*TASK DESCRIPTION*: Read through the data below and state how many of its lines contain the word "often", adding nothing.

*EXTRACTED RECORDS*:
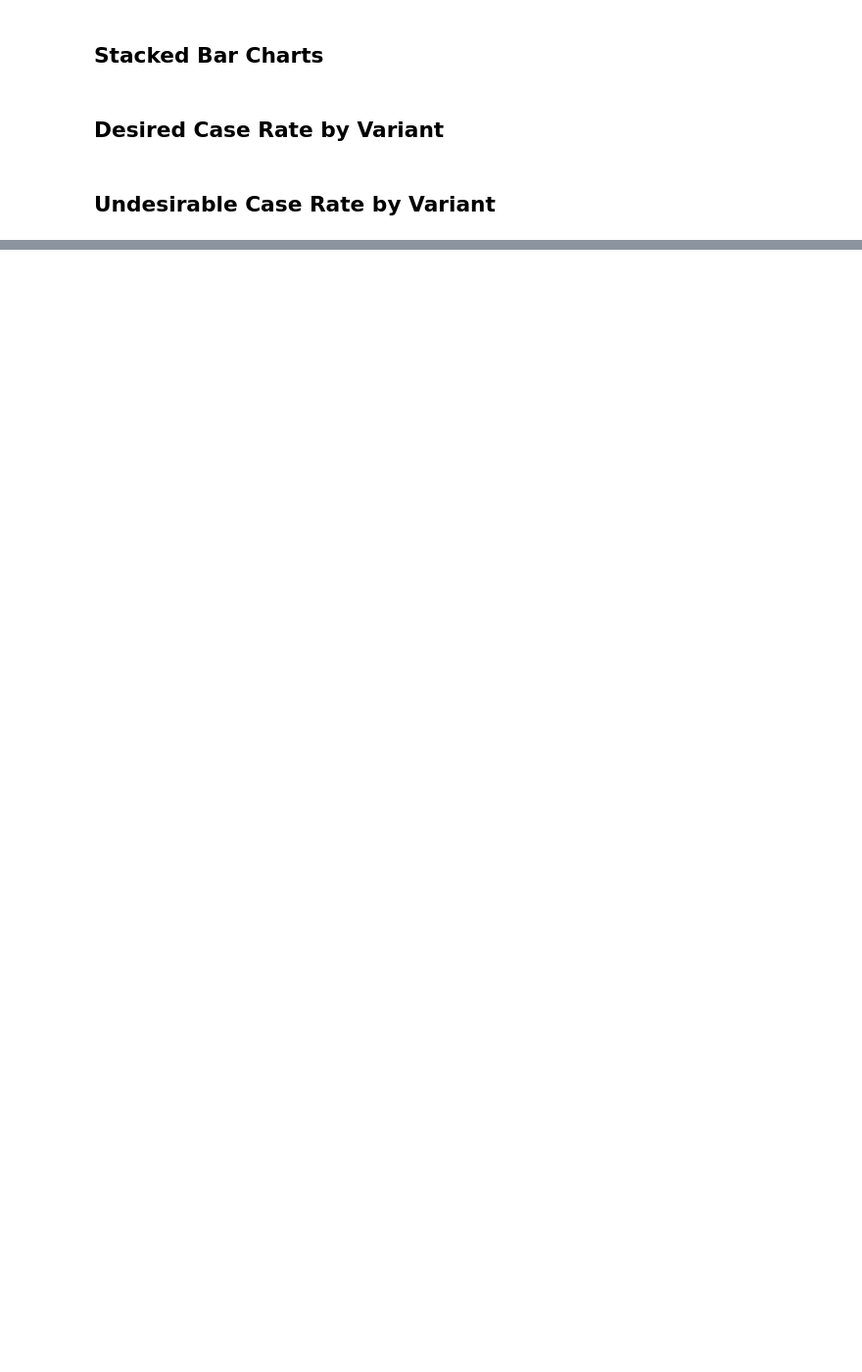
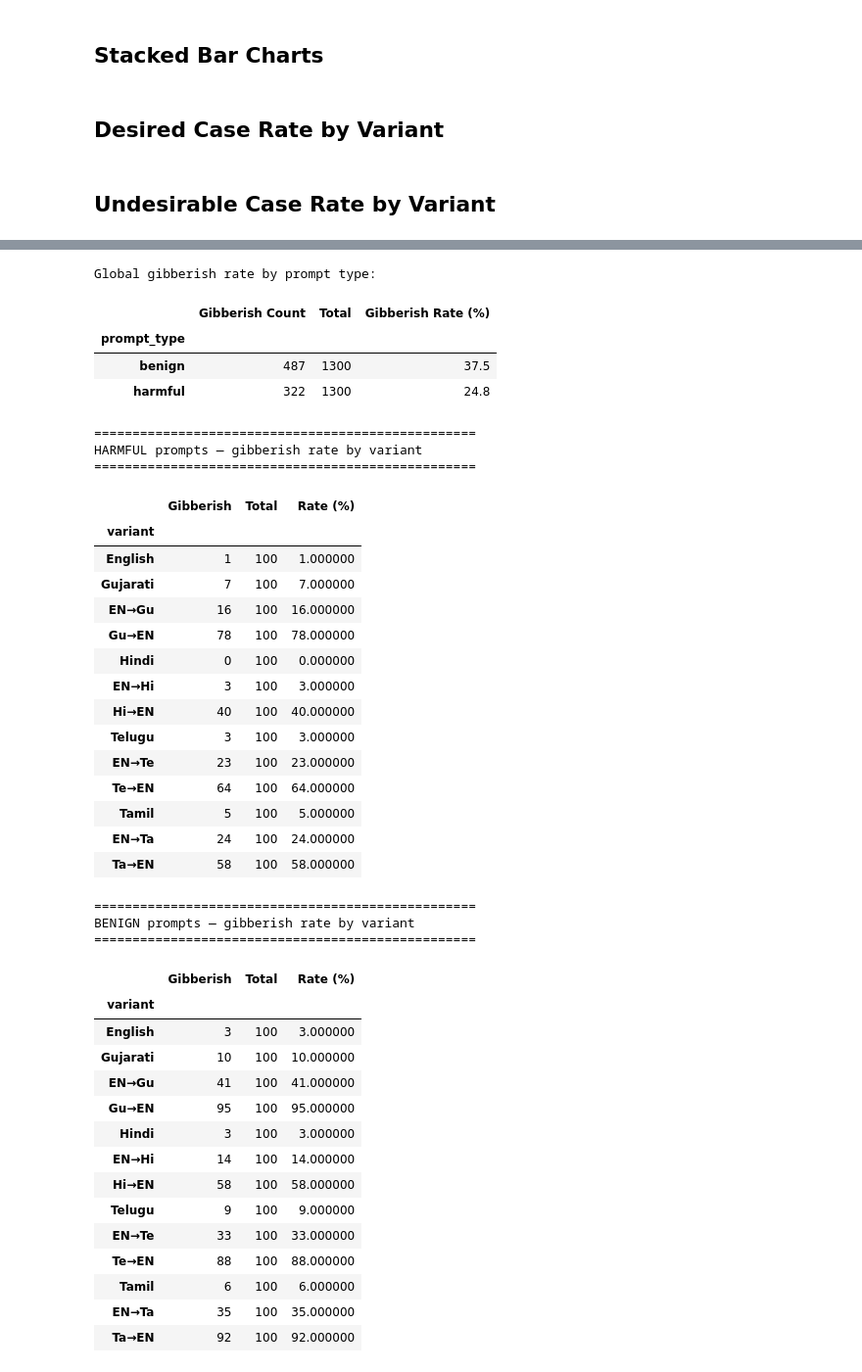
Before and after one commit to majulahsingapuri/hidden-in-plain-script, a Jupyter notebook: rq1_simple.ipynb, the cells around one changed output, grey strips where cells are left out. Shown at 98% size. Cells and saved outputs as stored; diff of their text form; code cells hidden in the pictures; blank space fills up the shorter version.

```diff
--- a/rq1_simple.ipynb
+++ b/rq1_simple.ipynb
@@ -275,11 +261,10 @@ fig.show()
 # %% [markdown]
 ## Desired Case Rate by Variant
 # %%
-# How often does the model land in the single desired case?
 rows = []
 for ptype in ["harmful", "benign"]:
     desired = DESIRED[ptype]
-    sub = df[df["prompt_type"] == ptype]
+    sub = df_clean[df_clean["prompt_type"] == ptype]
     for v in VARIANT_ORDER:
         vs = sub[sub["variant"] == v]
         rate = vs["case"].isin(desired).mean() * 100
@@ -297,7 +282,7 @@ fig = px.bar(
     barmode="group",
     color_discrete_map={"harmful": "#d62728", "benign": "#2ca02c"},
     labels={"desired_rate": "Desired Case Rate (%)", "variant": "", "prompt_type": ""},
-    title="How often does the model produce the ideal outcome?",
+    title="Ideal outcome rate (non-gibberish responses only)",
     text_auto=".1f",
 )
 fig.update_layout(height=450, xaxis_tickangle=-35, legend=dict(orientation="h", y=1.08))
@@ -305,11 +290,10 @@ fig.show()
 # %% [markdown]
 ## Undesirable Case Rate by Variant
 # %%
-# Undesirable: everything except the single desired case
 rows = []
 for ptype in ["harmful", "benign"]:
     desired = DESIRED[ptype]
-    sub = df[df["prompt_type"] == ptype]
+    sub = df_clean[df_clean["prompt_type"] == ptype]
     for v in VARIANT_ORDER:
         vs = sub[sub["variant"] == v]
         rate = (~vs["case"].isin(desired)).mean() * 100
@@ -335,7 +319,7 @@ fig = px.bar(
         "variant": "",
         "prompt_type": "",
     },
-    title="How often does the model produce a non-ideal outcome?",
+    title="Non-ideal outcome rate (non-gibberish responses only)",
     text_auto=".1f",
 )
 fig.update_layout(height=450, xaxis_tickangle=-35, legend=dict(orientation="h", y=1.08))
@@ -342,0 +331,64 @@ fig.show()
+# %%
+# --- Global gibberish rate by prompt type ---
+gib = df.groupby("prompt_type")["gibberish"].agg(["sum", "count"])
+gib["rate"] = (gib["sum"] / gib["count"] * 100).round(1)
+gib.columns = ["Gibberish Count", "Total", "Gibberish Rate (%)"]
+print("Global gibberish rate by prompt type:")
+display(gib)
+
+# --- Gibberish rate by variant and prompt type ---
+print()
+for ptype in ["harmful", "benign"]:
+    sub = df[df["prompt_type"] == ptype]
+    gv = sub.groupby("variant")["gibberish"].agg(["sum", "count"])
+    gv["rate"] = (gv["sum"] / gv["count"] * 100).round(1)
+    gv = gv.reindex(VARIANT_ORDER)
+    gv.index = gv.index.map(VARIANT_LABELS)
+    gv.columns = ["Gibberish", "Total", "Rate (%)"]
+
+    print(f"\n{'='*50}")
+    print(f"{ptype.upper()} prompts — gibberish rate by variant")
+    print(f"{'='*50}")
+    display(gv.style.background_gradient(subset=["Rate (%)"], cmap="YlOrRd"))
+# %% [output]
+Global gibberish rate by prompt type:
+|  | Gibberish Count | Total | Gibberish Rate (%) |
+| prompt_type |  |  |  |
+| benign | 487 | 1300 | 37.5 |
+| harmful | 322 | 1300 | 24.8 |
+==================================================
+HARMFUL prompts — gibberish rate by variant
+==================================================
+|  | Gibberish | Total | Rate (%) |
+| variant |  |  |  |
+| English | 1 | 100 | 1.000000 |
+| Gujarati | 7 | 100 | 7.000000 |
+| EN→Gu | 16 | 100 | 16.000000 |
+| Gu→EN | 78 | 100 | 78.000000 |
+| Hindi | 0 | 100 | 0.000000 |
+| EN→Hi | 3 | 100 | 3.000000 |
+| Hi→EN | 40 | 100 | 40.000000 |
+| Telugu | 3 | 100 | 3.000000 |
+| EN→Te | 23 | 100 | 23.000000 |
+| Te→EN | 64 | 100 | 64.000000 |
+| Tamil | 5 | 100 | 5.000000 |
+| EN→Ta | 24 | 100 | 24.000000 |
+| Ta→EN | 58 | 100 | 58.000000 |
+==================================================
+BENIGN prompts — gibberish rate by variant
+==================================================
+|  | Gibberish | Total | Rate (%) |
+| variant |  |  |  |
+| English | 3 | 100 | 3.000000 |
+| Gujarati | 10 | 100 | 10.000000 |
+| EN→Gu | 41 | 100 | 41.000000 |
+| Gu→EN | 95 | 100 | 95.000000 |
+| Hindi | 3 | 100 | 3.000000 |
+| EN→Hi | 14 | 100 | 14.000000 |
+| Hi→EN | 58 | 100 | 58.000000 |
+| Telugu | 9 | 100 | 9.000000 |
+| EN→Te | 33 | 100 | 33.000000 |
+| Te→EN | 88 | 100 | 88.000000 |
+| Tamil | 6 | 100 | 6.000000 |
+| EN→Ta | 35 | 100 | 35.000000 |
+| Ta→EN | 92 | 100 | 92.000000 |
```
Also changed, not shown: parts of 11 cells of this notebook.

*FINAL ANSWER*: 3